**Assignment**
When you repeat the entries below, keep each word exactly as it is and drop the pictures.

◇ ◇ ◇ ◇

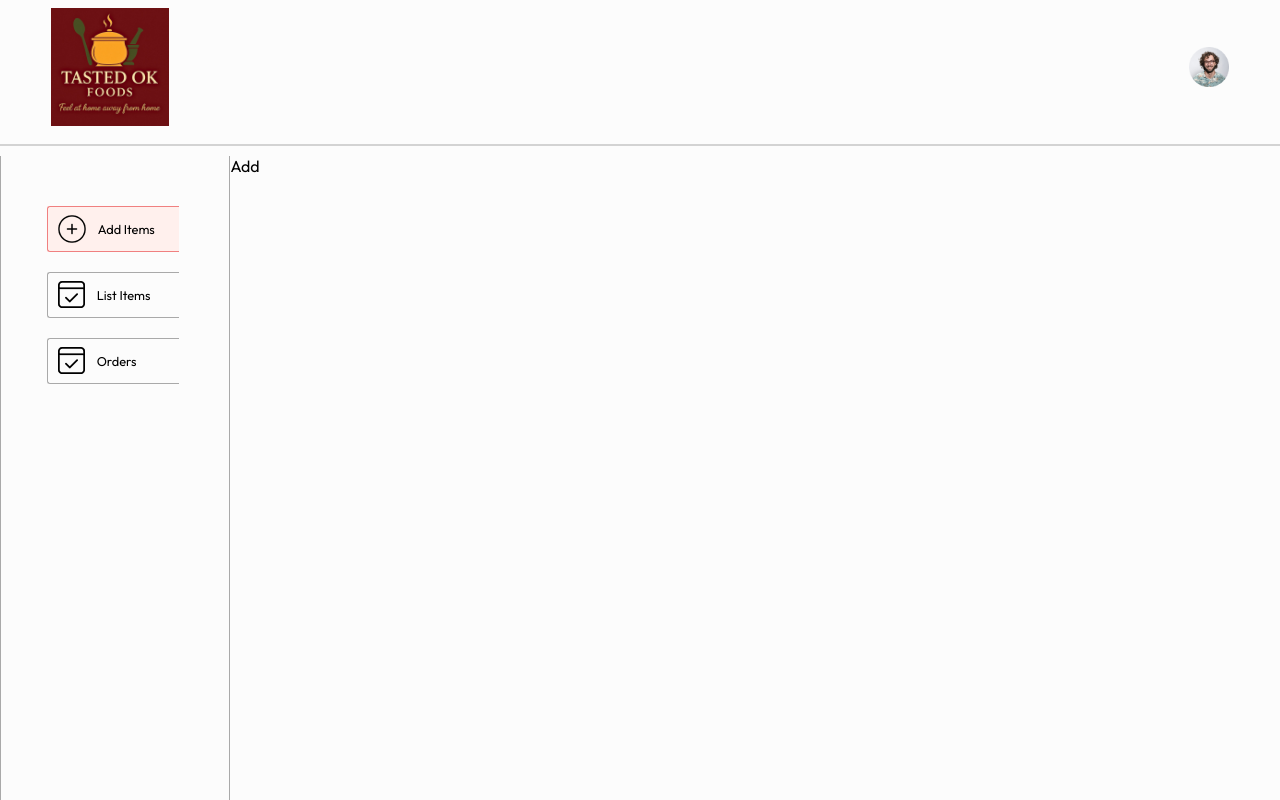
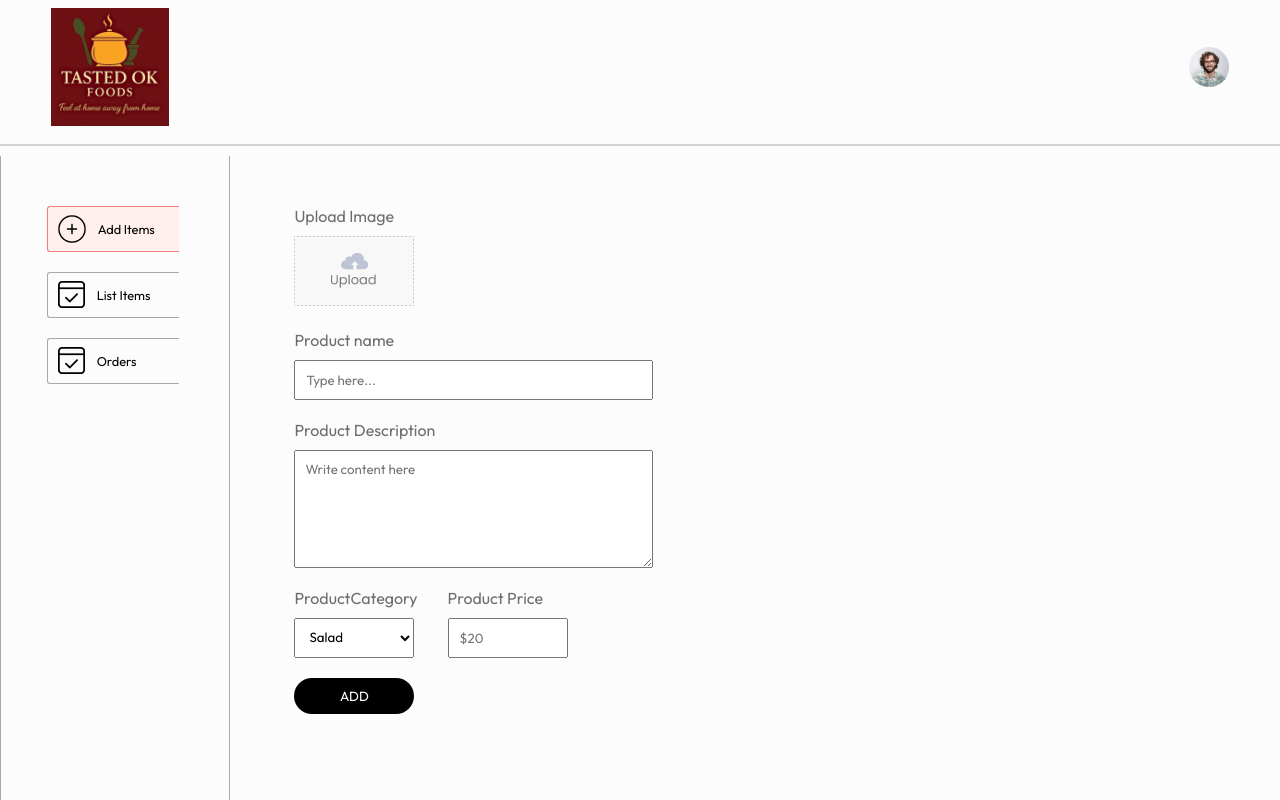
Before and after one commit to Visinho/food-app-admin, a React (Vite) app: page /add in a window 1280 px wide. Shown: the top 800 px of the page. Built offline with nearby package versions, Linux system fonts and the light colour scheme.

Commit message:
Add product functionality

```diff
--- a/src/index.css
+++ b/src/index.css
@@ -26,3 +26,9 @@ hr {
 .app-content {
   display: flex;
 }
+
+.flex-col {
+  display: flex;
+  flex-direction: column;
+  gap: 10px;
+}
--- a/src/pages/Add/Add.css
+++ b/src/pages/Add/Add.css
@@ -0,0 +1,43 @@
+.add {
+    width: 70%;
+    margin-left: max(5vw, 25px);
+    margin-top: 50px;
+    color: #6d6d6d;
+    font-size: 16px;
+}
+
+.add form {
+    gap: 20px;
+}
+
+.add-img-upload img {
+    width: 120px;
+}
+
+.add-product-name, .add-product-description {
+    width: max(40%, 280px);
+}
+
+.add-product-name input, .add-product-description textarea {
+    padding: 10px;
+}
+
+.add-category-price {
+    display: flex;
+    gap: 30px
+}
+
+.add-category-price select, .add-category-price input {
+    max-width: 120px;
+    padding: 10px;
+}
+
+.add-btn {
+    max-width: 120px;
+    border: none;
+    padding: 10px;
+    background-color: black;
+    color: white;
+    cursor: pointer;
+    border-radius: 50px;
+}
--- a/src/pages/Add/Add.jsx
+++ b/src/pages/Add/Add.jsx
@@ -1,10 +1,47 @@
 import React from 'react'
 import './Add.css'
+import { assets } from '../../assets/assets.js'
 
 const Add = () => {
   return (
-    <div>
-      Add
+    <div className='add'>
+      <form className='flex-col'>
+        <div className="add-img-upload flex-col">
+          <p>Upload Image</p>
+          <label htmlFor='image'>
+            <img src={assets.upload_area} alt='' />
+          </label>
+          <input type='file' id='image' hidden required/>
+        </div>
+        <div className="add-product-name flex-col">
+          <p>Product name</p>
+          <input type='text' name='name' placeholder='Type here...' />
+        </div>
+        <div className='add-product-description flex-col'>
+          <p>Product Description</p>
+          <textarea name='description' rows="6" placeholder='Write content here' />
+        </div>
+        <div className='add-category-price'>
+          <div className="add-category flex-col">
+            <p>ProductCategory</p>
+            <select name="category">
+              <option value="Salad">Salad</option>
+              <option value="Rolls">Rolls</option>
+              <option value="Deserts">Deserts</option>
+              <option value="Sandwich">Sandwich</option>
+              <option value="Cake">Cake</option>
+              <option value="Pure Veg">Pure Veg</option>
+              <option value="Pasta">Pasta</option>
+              <option value="Noodles">Noodles</option>
+            </select>
+          </div>
+          <div className="add-price flex-col">
+            <p>Product Price</p>
+            <input type="Number" name='price' placeholder='$20'/>
+          </div>
+        </div>
+        <button type='submit' className='add-btn'>ADD</button>
+      </form>
     </div>
   )
 }
```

◇ ◇ ◇ ◇

**Response below**
Before and after one commit to Visinho/food-app-admin, a React (Vite) app: page /add in a window 1280 px wide. Shown: the top 800 px of the page. Built offline with nearby package versions, Linux system fonts and the light colour scheme.

Commit message:
Add product functionality

```diff
--- a/src/index.css
+++ b/src/index.css
@@ -26,3 +26,9 @@ hr {
 .app-content {
   display: flex;
 }
+
+.flex-col {
+  display: flex;
+  flex-direction: column;
+  gap: 10px;
+}
--- a/src/pages/Add/Add.css
+++ b/src/pages/Add/Add.css
@@ -0,0 +1,43 @@
+.add {
+    width: 70%;
+    margin-left: max(5vw, 25px);
+    margin-top: 50px;
+    color: #6d6d6d;
+    font-size: 16px;
+}
+
+.add form {
+    gap: 20px;
+}
+
+.add-img-upload img {
+    width: 120px;
+}
+
+.add-product-name, .add-product-description {
+    width: max(40%, 280px);
+}
+
+.add-product-name input, .add-product-description textarea {
+    padding: 10px;
+}
+
+.add-category-price {
+    display: flex;
+    gap: 30px
+}
+
+.add-category-price select, .add-category-price input {
+    max-width: 120px;
+    padding: 10px;
+}
+
+.add-btn {
+    max-width: 120px;
+    border: none;
+    padding: 10px;
+    background-color: black;
+    color: white;
+    cursor: pointer;
+    border-radius: 50px;
+}
--- a/src/pages/Add/Add.jsx
+++ b/src/pages/Add/Add.jsx
@@ -1,10 +1,47 @@
 import React from 'react'
 import './Add.css'
+import { assets } from '../../assets/assets.js'
 
 const Add = () => {
   return (
-    <div>
-      Add
+    <div className='add'>
+      <form className='flex-col'>
+        <div className="add-img-upload flex-col">
+          <p>Upload Image</p>
+          <label htmlFor='image'>
+            <img src={assets.upload_area} alt='' />
+          </label>
+          <input type='file' id='image' hidden required/>
+        </div>
+        <div className="add-product-name flex-col">
+          <p>Product name</p>
+          <input type='text' name='name' placeholder='Type here...' />
+        </div>
+        <div className='add-product-description flex-col'>
+          <p>Product Description</p>
+          <textarea name='description' rows="6" placeholder='Write content here' />
+        </div>
+        <div className='add-category-price'>
+          <div className="add-category flex-col">
+            <p>ProductCategory</p>
+            <select name="category">
+              <option value="Salad">Salad</option>
+              <option value="Rolls">Rolls</option>
+              <option value="Deserts">Deserts</option>
+              <option value="Sandwich">Sandwich</option>
+              <option value="Cake">Cake</option>
+              <option value="Pure Veg">Pure Veg</option>
+              <option value="Pasta">Pasta</option>
+              <option value="Noodles">Noodles</option>
+            </select>
+          </div>
+          <div className="add-price flex-col">
+            <p>Product Price</p>
+            <input type="Number" name='price' placeholder='$20'/>
+          </div>
+        </div>
+        <button type='submit' className='add-btn'>ADD</button>
+      </form>
     </div>
   )
 }
```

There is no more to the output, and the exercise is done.